** DATA TO USE follows **
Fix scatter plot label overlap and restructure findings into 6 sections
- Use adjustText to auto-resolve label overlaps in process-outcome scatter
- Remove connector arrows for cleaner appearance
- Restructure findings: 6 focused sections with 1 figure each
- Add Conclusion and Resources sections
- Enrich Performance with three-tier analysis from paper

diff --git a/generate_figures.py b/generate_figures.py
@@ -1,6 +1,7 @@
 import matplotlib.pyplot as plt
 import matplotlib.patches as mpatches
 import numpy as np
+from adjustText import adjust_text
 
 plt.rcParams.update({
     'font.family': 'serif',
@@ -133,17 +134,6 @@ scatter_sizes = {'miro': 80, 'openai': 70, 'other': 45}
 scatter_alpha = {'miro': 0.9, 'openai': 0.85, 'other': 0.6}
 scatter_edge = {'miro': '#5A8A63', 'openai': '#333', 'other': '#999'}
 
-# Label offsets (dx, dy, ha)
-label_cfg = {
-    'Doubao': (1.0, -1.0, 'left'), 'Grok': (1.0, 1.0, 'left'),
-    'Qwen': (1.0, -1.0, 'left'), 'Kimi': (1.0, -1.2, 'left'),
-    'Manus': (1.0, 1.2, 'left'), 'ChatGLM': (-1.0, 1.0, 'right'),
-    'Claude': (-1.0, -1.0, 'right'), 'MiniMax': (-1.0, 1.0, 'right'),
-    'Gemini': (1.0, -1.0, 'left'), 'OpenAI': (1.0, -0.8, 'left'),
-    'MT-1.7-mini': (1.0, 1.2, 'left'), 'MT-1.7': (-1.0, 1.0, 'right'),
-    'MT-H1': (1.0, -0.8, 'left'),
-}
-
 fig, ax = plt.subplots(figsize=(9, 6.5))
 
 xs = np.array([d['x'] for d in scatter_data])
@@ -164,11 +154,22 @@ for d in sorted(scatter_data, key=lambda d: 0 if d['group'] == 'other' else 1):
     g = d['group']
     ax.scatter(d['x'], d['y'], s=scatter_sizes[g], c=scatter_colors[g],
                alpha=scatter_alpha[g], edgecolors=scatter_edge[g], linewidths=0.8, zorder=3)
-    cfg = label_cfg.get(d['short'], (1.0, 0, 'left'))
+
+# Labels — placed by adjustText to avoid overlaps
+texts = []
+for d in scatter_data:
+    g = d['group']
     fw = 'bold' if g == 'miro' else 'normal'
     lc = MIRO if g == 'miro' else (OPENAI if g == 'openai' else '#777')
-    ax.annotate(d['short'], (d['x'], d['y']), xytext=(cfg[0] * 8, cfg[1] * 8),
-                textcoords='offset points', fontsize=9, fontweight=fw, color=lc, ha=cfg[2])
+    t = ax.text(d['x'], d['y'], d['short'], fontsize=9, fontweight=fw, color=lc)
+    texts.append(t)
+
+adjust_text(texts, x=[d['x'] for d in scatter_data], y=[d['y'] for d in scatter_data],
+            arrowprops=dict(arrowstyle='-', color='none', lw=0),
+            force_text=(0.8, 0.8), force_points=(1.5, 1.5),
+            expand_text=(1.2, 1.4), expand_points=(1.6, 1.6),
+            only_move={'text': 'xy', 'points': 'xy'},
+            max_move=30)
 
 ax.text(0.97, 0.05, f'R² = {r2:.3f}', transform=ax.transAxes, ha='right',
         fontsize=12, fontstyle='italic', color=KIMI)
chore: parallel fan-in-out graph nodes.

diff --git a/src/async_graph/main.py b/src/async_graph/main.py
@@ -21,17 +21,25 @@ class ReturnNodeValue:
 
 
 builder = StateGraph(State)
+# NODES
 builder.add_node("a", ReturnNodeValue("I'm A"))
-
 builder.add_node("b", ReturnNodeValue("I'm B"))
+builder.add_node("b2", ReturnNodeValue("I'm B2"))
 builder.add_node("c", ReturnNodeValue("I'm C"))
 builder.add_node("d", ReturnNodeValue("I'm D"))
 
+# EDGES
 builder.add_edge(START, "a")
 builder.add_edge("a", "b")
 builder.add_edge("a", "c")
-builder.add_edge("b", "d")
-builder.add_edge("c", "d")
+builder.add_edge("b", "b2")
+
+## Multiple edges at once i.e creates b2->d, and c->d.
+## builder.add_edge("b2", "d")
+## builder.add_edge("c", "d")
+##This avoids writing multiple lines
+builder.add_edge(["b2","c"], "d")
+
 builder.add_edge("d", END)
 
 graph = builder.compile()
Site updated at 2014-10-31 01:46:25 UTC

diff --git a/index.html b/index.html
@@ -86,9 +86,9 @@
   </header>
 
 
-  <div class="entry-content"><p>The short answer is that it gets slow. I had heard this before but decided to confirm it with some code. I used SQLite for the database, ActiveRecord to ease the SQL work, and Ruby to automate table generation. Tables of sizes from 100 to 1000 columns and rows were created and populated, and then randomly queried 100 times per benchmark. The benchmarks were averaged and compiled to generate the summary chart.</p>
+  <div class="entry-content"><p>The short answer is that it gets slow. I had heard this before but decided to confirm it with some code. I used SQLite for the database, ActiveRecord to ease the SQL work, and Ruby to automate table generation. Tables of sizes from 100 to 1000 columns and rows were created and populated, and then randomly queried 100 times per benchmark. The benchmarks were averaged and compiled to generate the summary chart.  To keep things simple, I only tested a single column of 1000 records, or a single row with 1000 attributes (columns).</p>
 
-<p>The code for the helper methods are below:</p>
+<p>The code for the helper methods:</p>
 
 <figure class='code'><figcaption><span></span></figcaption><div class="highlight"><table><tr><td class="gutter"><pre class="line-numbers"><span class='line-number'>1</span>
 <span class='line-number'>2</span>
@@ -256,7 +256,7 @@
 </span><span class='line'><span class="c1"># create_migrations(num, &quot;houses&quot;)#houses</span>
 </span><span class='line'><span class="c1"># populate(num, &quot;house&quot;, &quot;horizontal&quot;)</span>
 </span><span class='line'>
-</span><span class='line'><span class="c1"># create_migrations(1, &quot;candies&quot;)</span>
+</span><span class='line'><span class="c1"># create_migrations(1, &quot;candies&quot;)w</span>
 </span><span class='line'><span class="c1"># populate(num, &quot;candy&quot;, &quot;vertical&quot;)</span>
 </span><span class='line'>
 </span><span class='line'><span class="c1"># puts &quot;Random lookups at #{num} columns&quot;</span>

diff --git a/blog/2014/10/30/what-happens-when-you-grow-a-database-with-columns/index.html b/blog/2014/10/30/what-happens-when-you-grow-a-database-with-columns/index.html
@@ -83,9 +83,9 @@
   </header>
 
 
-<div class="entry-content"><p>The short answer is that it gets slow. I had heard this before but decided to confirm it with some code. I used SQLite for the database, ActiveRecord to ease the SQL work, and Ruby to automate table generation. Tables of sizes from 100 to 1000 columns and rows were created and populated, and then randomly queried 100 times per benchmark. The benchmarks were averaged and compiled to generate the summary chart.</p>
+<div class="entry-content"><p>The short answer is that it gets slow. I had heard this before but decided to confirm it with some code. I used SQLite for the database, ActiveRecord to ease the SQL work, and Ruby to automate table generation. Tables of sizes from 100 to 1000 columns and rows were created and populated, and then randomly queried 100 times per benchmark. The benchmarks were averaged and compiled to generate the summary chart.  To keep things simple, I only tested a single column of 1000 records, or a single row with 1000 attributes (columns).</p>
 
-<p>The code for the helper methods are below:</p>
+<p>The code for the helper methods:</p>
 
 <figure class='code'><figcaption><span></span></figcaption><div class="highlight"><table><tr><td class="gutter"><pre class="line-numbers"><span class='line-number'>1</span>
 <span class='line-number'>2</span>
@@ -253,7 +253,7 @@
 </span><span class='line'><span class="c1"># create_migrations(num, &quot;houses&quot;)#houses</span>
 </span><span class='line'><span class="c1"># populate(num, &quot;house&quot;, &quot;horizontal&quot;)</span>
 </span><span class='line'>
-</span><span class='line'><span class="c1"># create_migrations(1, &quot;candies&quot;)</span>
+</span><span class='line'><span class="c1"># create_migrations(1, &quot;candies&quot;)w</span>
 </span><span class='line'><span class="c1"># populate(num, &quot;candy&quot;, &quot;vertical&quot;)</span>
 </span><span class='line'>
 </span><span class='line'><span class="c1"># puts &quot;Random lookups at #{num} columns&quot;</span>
** End of DATA TO USE **
■ TASK OBJECTIVE:
Working through the records above, copy each line in which "html" is found.

■ COMPLETED TASK:
diff --git a/index.html b/index.html
diff --git a/blog/2014/10/30/what-happens-when-you-grow-a-database-with-columns/index.html b/blog/2014/10/30/what-happens-when-you-grow-a-database-with-columns/index.html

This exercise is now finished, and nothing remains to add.